(Reuters) -Novavax Inc said on Wednesday it had completed the real-time submission of an application for the authorization of its COVID-19 vaccine candidate in the United Kingdom.
The submission is based on data from a late-stage trial involving 15,000 volunteers in the UK, showing that the experimental vaccine was 96.4% effective against the original coronavirus strain.
The application also includes data from a 30,000-person late-stage trial in the United States and Mexico, showing that the vaccine, NVX-CoV2373, demonstrated 100% protection against moderate and severe disease and 90.4% effectiveness overall.
The United Kingdom has so far administered enough vaccine doses to have fully vaccinated about 76.1% of the country's total population, according to a Reuters tally https://graphics.reuters.com/world-coronavirus-tracker-and-maps/countries-and-territories/united-kingdom.

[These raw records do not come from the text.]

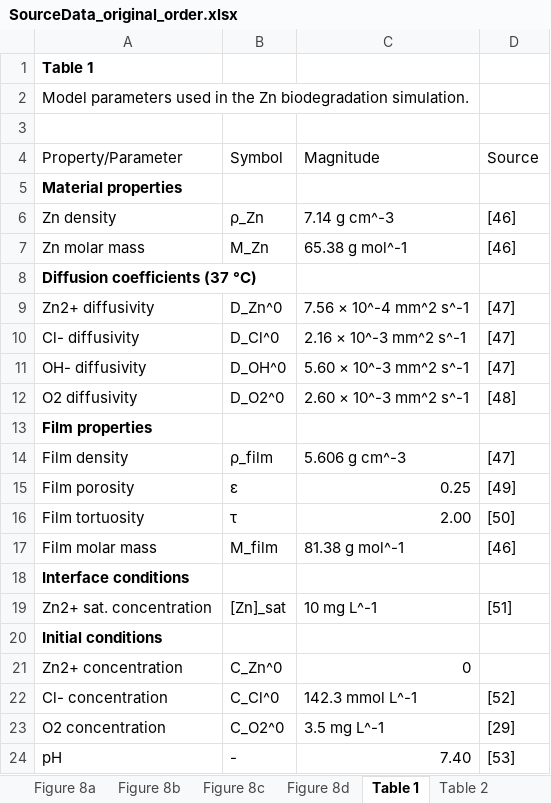
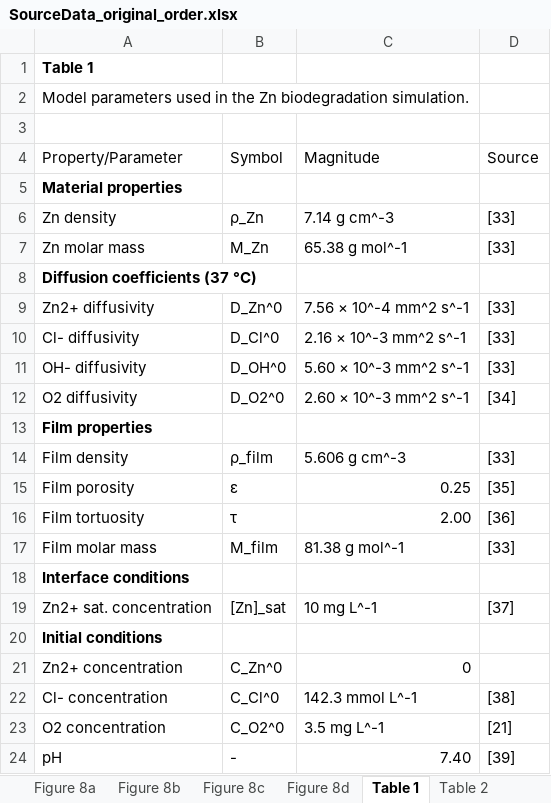
Before and after one commit to sanjukadupul-wq/Dissolve-3.0, an Excel workbook: SourceData_original_order.xlsx, sheet Table 1, drawn as a sheet; values as stored, in another font and other column widths than the file's, no borders; the diff names each change by its address in the sheet, - before the commit and + after, or states it on an @@ line.

```diff
--- a/SourceData_original_order.xlsx (sheet Table 1)
+++ b/SourceData_original_order.xlsx (sheet Table 1)
-D6:D7 (Source): [46]
+D6:D7 (Source): [33]
-D9:D11 (Source): [47]
+D9:D11 (Source): [33]
-D12 (Source): [48]
+D12 (Source): [34]
-D14 (Source): [47]
+D14 (Source): [33]
-D15 (Source): [49]
+D15 (Source): [35]
-D16 (Source): [50]
+D16 (Source): [36]
-D17 (Source): [46]
+D17 (Source): [33]
-D19 (Source): [51]
+D19 (Source): [37]
-D22 (Source): [52]
+D22 (Source): [38]
-D23 (Source): [29]
+D23 (Source): [21]
-D24 (Source): [53]
+D24 (Source): [39]
```
Also changed, not shown: sheet Table S5, sheet Table S1, deliver/SourceData.xlsx.
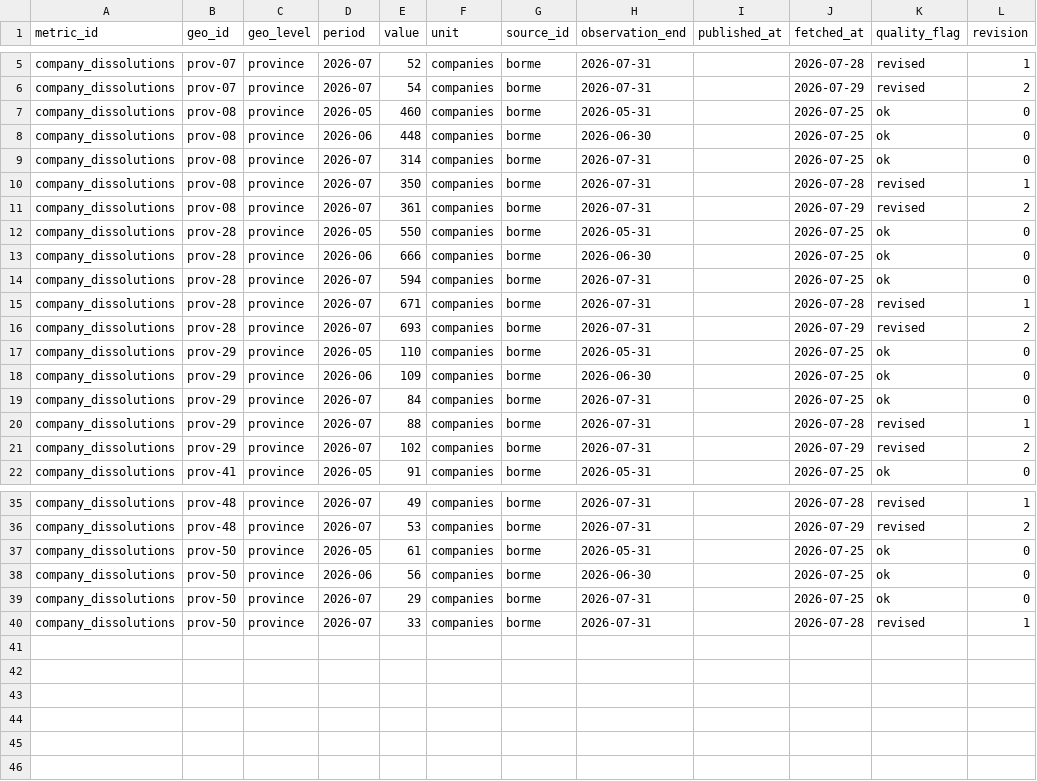
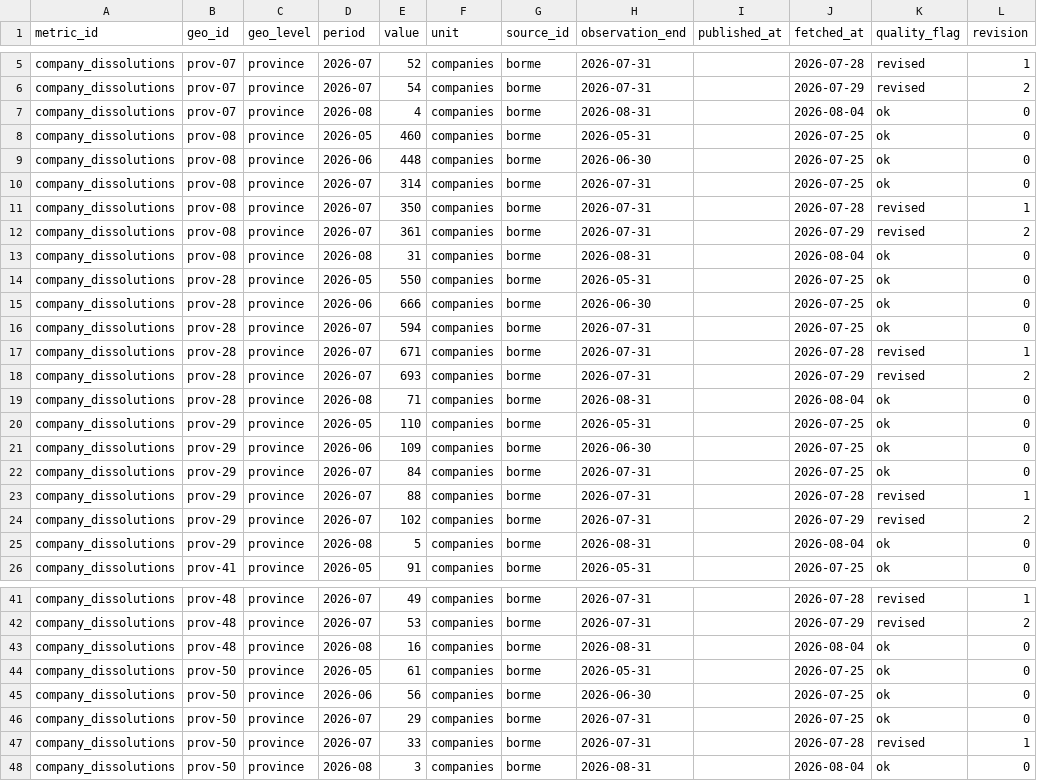
Before and after one commit to adityabandi/citysignal, a CSV file: data/history/borme/company_dissolutions.csv, drawn as a sheet; only a part is shown, gaps mark what is left out; the diff covers the shown part only; the diff names each change by its address in the sheet, - before the commit and + after, or states it on an @@ line.

```diff
--- a/data/history/borme/company_dissolutions.csv
+++ b/data/history/borme/company_dissolutions.csv
+row 7: company_dissolutions | prov-07 | province | 2026-08 | 4 | companies | borme | 2026-08-31 |  | 2026-08-04 | ok | 0
+row 13: company_dissolutions | prov-08 | province | 2026-08 | 31 | companies | borme | 2026-08-31 |  | 2026-08-04 | ok | 0
+row 19: company_dissolutions | prov-28 | province | 2026-08 | 71 | companies | borme | 2026-08-31 |  | 2026-08-04 | ok | 0
+row 25: company_dissolutions | prov-29 | province | 2026-08 | 5 | companies | borme | 2026-08-31 |  | 2026-08-04 | ok | 0
+row 43: company_dissolutions | prov-48 | province | 2026-08 | 16 | companies | borme | 2026-08-31 |  | 2026-08-04 | ok | 0
+row 48: company_dissolutions | prov-50 | province | 2026-08 | 3 | companies | borme | 2026-08-31 |  | 2026-08-04 | ok | 0
```
Also changed, not shown: 2 added rows elsewhere in this file, data/history/borme/company_incorporations.csv, data/history/madrid_locales/horeca_stock.csv, 31 other files.
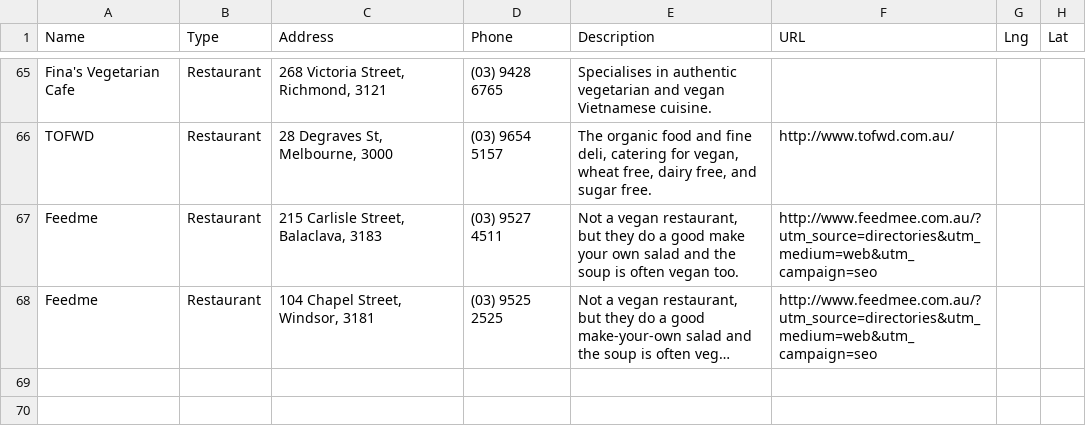
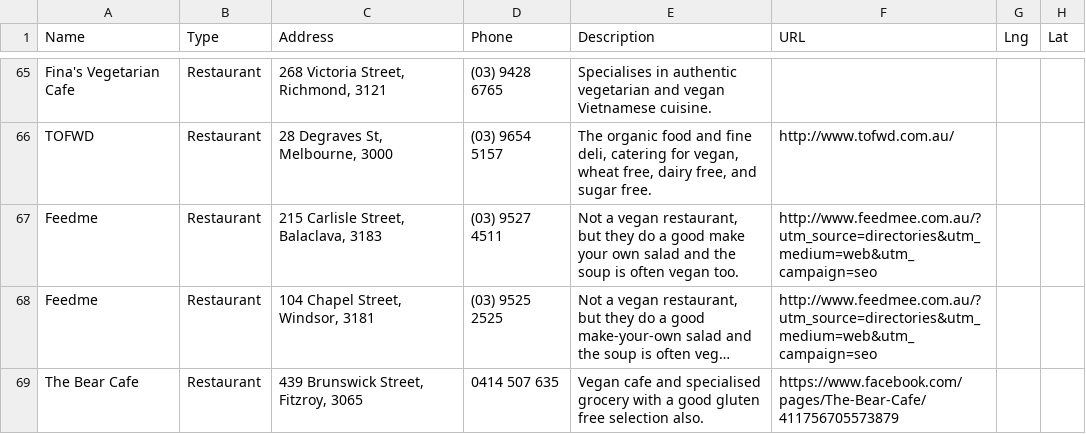
Before and after one commit to xaviershay/veganmelb, a CSV file: data/locations.csv, drawn as a sheet; only a part is shown, gaps mark what is left out; long unchanged cells end in …; the diff names each change by its address in the sheet, - before the commit and + after, or states it on an @@ line.

Commit message:
Add Bear Cafe.

```diff
--- a/data/locations.csv
+++ b/data/locations.csv
+row 69: The Bear Cafe | Restaurant | 439 Brunswick Street, Fitzroy, 3065 | 0414 507 635 | Vegan cafe and specialised grocery with a good gluten free selection also. | https://www.facebook.com/pages/The-Bear-Cafe/411756705573879
```
Also changed, not shown: 1 other file.
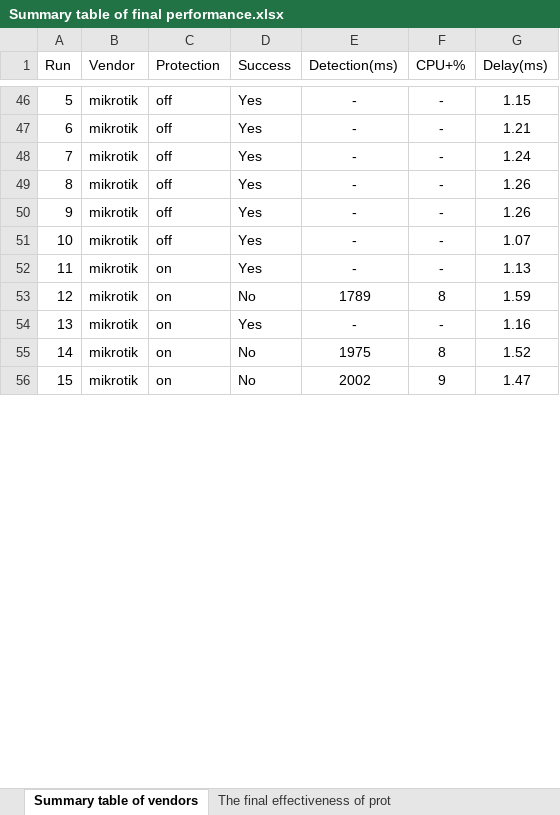
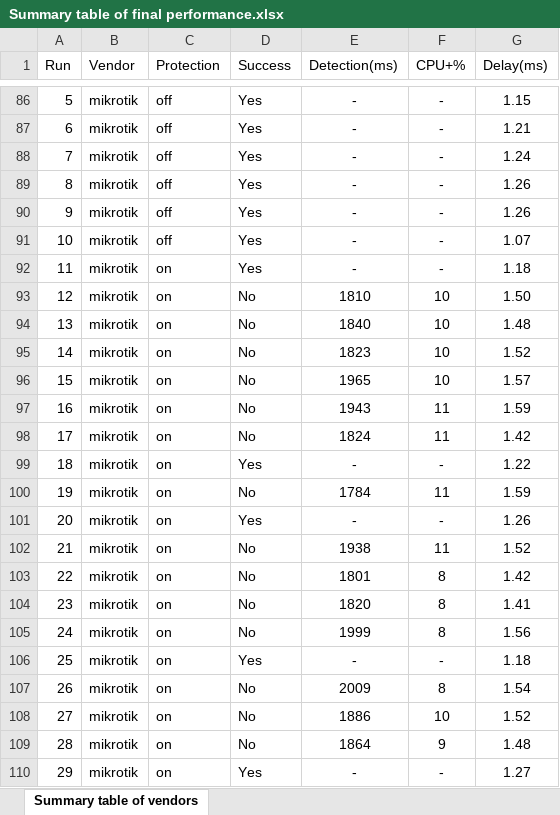
Before and after one commit to AleksandrPAPA/dhcp_spoofing_mitm_t1557, an Excel workbook: Summary table of final performance.xlsx, sheet Summary table of vendors, drawn as a sheet; only a part is shown, gaps mark what is left out; values as stored, in another font and other column widths than the file's, no borders; addresses are those after the commit; the diff covers the shown part only; the diff names each change by its address in the sheet, - before the commit and + after, or states it on an @@ line.

Commit message:
Add files via upload

```diff
--- a/Summary table of final performance.xlsx (sheet Summary table of vendors)
+++ b/Summary table of final performance.xlsx (sheet Summary table of vendors)
-sheet tab: The final effectiveness of prot
@@ column A (Run) renumbered between rows 15 and 121 @@
-G92 (Delay(ms)): 1.13
+G92 (Delay(ms)): 1.18
+row 93: 12 | mikrotik | on | No | 1810 | 10 | 1.50
+row 94: 13 | mikrotik | on | No | 1840 | 10 | 1.48
+row 95: 14 | mikrotik | on | No | 1823 | 10 | 1.52
+row 96: 15 | mikrotik | on | No | 1965 | 10 | 1.57
-E97 (Detection(ms)): 1789
+E97 (Detection(ms)): 1943
-F97 (CPU+%): 8
+F97 (CPU+%): 11
+row 98: 17 | mikrotik | on | No | 1824 | 11 | 1.42
-G99 (Delay(ms)): 1.16
+G99 (Delay(ms)): 1.22
+row 100: 19 | mikrotik | on | No | 1784 | 11 | 1.59
+row 101: 20 | mikrotik | on | Yes | - | - | 1.26
-E102 (Detection(ms)): 1975
+E102 (Detection(ms)): 1938
-F102 (CPU+%): 8
+F102 (CPU+%): 11
+row 103: 22 | mikrotik | on | No | 1801 | 8 | 1.42
+row 104: 23 | mikrotik | on | No | 1820 | 8 | 1.41
+row 105: 24 | mikrotik | on | No | 1999 | 8 | 1.56
+row 106: 25 | mikrotik | on | Yes | - | - | 1.18
+row 107: 26 | mikrotik | on | No | 2009 | 8 | 1.54
+row 108: 27 | mikrotik | on | No | 1886 | 10 | 1.52
-E109 (Detection(ms)): 2002
+E109 (Detection(ms)): 1864
-G109 (Delay(ms)): 1.47
+G109 (Delay(ms)): 1.48
+row 110: 29 | mikrotik | on | Yes | - | - | 1.27
```
Also changed, not shown: 52 added rows and 41 edited cells elsewhere in this sheet.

However, cases have recently been on the rise and Prime Minister Boris Johnson said that the government will rely on vaccines rather than lockdowns to navigate a difficult winter.
Novavax in August pushed back its U.S. application timeline to the fourth quarter of this year from the third, saying the distribution of its vaccine will be initially prioritized to low-income countries, which still have an unmet need for primary vaccination doses.
Novavax said it now expects to submit the complete application seeking U.S. authorization by the end of the year.
The vaccine developer has been prioritizing regulatory submissions to low- and middle-income countries as it fell behind peers like Pfizer Inc, Moderna Inc and Johnson & Johnson in the race for authorization in the U.S. and Europe.
Last month, Novavax and its partner Serum Institute of India applied to the World Health Organization for an emergency use listing of Novavax's COVID-19 vaccine.
It has already filed for the shot's authorization in India, Indonesia and the Philippines.
Novavax said it now expects to complete additional regulatory filings in markets including Europe, Canada, Australia, New Zealand and to the World Health Organization soon.
(Reporting by Manojna Maddipatla in Bengaluru; Editing by Vinay Dwivedi and Shailesh Kuber)